Start of Source material

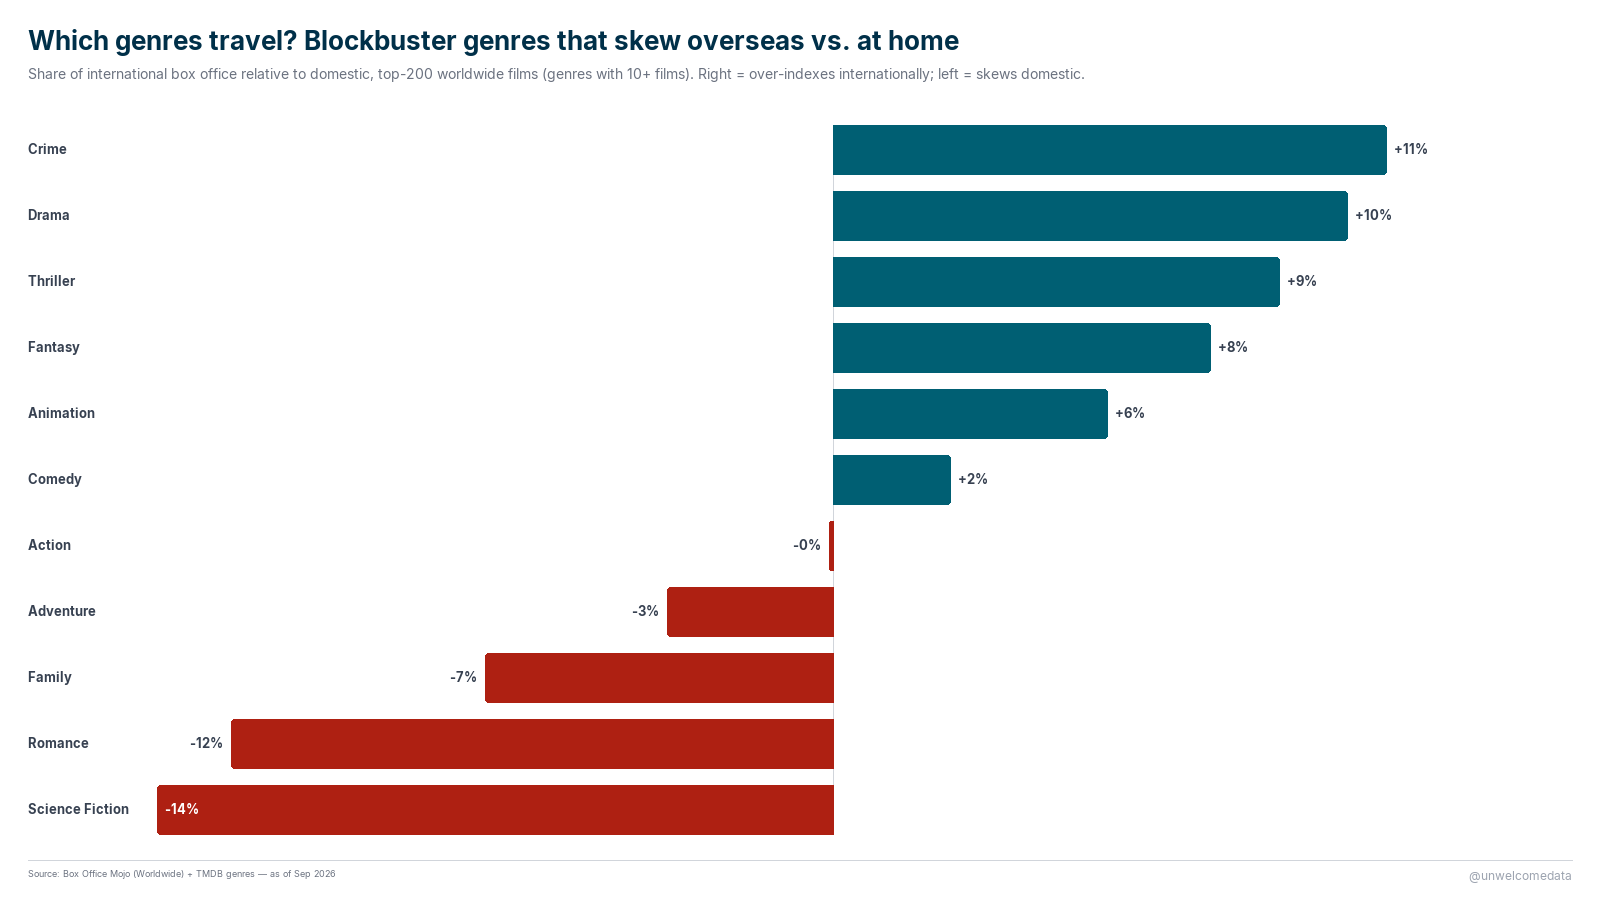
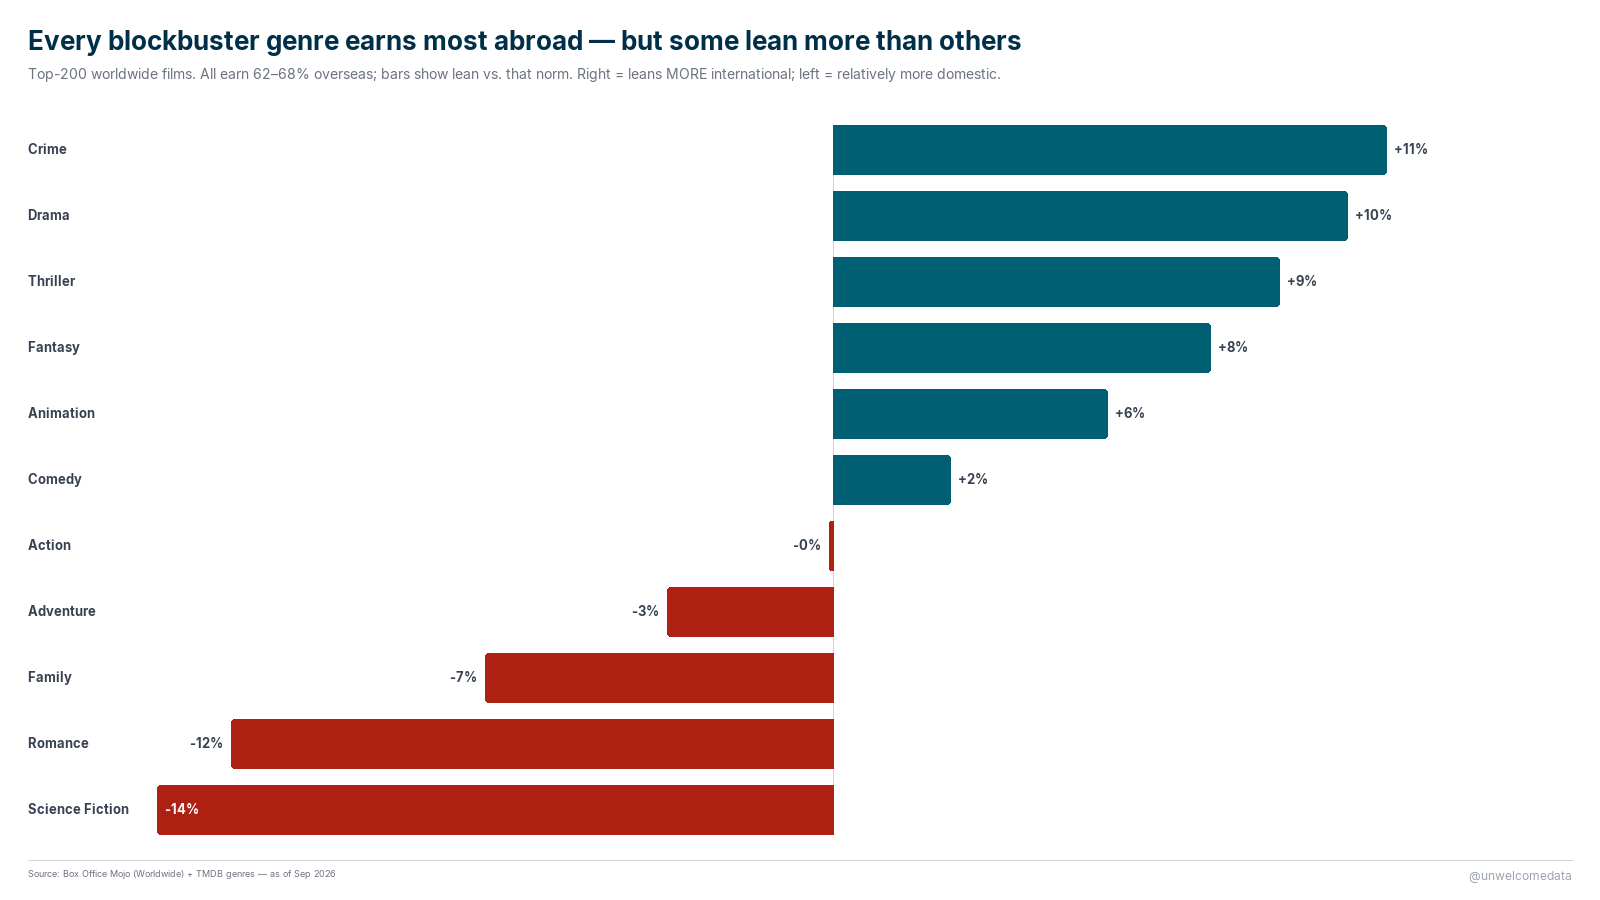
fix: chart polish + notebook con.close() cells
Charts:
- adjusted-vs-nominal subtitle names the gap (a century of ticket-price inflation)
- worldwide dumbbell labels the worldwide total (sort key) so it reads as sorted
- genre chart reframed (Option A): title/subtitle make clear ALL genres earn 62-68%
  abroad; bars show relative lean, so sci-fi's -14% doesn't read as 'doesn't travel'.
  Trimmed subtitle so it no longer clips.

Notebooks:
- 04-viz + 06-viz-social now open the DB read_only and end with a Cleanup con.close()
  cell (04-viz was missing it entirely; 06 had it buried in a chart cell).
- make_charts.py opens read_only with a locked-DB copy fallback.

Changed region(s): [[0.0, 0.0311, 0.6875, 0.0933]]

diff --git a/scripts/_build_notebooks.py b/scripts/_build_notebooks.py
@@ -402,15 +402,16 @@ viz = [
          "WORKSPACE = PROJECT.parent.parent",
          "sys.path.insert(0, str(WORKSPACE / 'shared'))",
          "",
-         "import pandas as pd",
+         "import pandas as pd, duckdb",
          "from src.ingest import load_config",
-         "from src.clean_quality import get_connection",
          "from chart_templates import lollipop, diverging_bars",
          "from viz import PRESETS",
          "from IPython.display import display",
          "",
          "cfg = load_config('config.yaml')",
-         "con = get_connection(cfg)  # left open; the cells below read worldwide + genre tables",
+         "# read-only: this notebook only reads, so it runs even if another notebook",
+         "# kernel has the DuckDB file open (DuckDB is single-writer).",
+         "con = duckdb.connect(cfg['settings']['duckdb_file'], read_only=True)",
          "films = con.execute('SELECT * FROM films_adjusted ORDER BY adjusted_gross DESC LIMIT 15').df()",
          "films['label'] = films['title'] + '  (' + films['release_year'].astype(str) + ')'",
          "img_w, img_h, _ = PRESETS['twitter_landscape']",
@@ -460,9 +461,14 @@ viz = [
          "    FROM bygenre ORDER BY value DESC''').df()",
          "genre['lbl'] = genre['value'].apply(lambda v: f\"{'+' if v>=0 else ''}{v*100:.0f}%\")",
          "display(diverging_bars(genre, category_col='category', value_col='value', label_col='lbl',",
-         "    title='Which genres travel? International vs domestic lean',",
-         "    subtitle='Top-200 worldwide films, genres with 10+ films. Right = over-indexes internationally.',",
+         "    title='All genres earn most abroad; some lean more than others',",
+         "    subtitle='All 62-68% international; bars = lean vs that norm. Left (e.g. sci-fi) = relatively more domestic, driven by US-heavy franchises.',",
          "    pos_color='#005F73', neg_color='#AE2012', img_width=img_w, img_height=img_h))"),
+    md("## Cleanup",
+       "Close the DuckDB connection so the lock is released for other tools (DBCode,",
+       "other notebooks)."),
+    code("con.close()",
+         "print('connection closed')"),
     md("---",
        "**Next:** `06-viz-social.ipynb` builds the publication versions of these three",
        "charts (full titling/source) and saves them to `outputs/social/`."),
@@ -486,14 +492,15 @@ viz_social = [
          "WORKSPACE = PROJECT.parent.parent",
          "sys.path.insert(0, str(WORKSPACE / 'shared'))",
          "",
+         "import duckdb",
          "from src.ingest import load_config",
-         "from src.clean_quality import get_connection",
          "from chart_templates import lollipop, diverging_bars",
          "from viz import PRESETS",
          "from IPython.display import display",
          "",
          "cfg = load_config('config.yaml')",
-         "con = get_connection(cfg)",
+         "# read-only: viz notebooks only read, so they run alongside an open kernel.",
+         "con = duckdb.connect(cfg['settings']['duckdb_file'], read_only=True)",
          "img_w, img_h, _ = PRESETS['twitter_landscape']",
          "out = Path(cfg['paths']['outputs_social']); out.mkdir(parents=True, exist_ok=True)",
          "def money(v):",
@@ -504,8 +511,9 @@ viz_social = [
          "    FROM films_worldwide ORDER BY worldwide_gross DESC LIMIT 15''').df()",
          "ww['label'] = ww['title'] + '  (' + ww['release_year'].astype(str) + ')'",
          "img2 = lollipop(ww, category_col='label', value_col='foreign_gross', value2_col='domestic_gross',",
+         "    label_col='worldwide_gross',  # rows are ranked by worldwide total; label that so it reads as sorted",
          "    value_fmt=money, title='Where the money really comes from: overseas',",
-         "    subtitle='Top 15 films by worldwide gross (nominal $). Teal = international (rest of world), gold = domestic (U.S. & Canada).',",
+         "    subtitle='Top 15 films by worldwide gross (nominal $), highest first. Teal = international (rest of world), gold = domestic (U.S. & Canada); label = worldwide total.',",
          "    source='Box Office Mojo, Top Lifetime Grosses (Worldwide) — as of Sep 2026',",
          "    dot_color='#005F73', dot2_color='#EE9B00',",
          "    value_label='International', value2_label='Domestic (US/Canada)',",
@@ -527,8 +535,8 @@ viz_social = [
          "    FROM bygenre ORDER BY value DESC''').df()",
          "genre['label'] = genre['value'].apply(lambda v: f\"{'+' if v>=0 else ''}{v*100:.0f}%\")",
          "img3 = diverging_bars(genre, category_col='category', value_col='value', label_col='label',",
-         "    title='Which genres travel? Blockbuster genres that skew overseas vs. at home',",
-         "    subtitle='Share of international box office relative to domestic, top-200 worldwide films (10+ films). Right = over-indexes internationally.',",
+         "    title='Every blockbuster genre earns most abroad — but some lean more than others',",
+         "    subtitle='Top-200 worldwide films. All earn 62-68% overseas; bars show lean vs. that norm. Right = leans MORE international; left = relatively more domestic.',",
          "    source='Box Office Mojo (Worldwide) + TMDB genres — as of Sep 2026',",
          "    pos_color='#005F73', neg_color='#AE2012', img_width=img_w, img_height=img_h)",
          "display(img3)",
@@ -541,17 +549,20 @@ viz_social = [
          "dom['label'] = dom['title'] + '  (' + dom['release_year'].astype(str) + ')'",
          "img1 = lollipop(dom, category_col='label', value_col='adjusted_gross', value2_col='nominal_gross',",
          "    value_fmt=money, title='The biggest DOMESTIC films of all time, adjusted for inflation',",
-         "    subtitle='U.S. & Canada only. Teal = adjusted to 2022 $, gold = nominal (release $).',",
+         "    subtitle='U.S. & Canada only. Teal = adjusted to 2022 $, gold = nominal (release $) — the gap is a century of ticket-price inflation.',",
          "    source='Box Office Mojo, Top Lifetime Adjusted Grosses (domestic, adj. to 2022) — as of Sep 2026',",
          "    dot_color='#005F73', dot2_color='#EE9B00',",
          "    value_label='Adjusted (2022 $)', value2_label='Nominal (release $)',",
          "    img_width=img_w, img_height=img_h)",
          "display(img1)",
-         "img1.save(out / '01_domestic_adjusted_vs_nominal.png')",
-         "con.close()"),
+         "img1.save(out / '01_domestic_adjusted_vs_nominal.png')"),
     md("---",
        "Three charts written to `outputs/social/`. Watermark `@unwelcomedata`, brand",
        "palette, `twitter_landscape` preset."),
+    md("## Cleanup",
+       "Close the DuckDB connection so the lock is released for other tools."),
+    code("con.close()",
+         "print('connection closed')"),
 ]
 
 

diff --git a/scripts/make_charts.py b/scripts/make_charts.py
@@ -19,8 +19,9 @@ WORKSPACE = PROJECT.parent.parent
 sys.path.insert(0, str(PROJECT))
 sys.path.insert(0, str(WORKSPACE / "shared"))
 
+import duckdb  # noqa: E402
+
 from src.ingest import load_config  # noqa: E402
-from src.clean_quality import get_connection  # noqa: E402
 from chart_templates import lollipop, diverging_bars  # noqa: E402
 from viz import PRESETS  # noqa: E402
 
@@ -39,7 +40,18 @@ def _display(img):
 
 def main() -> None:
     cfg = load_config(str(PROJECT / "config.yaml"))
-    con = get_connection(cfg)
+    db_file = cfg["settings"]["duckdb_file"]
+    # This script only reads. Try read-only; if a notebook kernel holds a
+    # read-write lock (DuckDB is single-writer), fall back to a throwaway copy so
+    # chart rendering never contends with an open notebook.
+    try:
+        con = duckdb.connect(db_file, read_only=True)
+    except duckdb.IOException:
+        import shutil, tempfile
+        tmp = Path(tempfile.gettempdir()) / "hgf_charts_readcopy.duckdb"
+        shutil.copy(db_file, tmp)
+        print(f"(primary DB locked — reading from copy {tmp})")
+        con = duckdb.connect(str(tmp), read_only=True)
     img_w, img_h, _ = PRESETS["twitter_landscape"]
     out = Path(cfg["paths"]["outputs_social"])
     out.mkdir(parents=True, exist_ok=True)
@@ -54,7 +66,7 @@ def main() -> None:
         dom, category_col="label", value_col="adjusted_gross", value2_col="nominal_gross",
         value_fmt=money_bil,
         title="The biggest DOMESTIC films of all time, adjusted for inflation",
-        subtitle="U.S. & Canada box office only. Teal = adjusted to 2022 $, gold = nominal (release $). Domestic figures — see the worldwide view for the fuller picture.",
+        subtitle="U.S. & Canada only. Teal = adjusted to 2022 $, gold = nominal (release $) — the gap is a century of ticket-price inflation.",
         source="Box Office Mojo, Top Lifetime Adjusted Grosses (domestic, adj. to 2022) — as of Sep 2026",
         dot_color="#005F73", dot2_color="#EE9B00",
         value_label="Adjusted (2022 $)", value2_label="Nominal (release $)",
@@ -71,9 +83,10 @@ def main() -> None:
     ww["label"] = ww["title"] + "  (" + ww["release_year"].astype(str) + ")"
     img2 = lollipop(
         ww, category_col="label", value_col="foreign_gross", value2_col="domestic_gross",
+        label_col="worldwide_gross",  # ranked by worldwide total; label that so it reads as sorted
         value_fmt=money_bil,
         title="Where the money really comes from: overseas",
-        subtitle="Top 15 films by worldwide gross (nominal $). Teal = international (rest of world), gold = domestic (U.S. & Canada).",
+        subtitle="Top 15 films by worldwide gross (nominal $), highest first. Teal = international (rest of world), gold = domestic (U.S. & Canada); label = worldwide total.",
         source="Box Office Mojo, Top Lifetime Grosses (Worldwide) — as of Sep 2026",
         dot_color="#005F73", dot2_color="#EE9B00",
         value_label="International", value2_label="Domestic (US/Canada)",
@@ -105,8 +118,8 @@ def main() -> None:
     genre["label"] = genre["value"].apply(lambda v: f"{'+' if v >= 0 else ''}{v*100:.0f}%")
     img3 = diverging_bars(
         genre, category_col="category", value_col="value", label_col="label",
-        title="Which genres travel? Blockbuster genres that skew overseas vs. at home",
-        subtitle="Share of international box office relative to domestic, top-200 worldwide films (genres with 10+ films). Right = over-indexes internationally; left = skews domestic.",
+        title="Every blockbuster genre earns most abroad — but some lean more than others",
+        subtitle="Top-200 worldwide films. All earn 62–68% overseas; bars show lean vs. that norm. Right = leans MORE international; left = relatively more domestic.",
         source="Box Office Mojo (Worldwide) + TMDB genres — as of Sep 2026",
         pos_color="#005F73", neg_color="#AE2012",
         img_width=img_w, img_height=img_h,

End of Source material

• _What to do_: Pictures aside, write out verbatim every line from the first line of the material through the line holding "# left open;".

• _Result of the exercise_:
fix: chart polish + notebook con.close() cells
Charts:
- adjusted-vs-nominal subtitle names the gap (a century of ticket-price inflation)
- worldwide dumbbell labels the worldwide total (sort key) so it reads as sorted
- genre chart reframed (Option A): title/subtitle make clear ALL genres earn 62-68%
  abroad; bars show relative lean, so sci-fi's -14% doesn't read as 'doesn't travel'.
  Trimmed subtitle so it no longer clips.

Notebooks:
- 04-viz + 06-viz-social now open the DB read_only and end with a Cleanup con.close()
  cell (04-viz was missing it entirely; 06 had it buried in a chart cell).
- make_charts.py opens read_only with a locked-DB copy fallback.

Changed region(s): [[0.0, 0.0311, 0.6875, 0.0933]]

diff --git a/scripts/_build_notebooks.py b/scripts/_build_notebooks.py
@@ -402,15 +402,16 @@ viz = [
          "WORKSPACE = PROJECT.parent.parent",
          "sys.path.insert(0, str(WORKSPACE / 'shared'))",
          "",
-         "import pandas as pd",
+         "import pandas as pd, duckdb",
          "from src.ingest import load_config",
-         "from src.clean_quality import get_connection",
          "from chart_templates import lollipop, diverging_bars",
          "from viz import PRESETS",
          "from IPython.display import display",
          "",
          "cfg = load_config('config.yaml')",
-         "con = get_connection(cfg)  # left open; the cells below read worldwide + genre tables",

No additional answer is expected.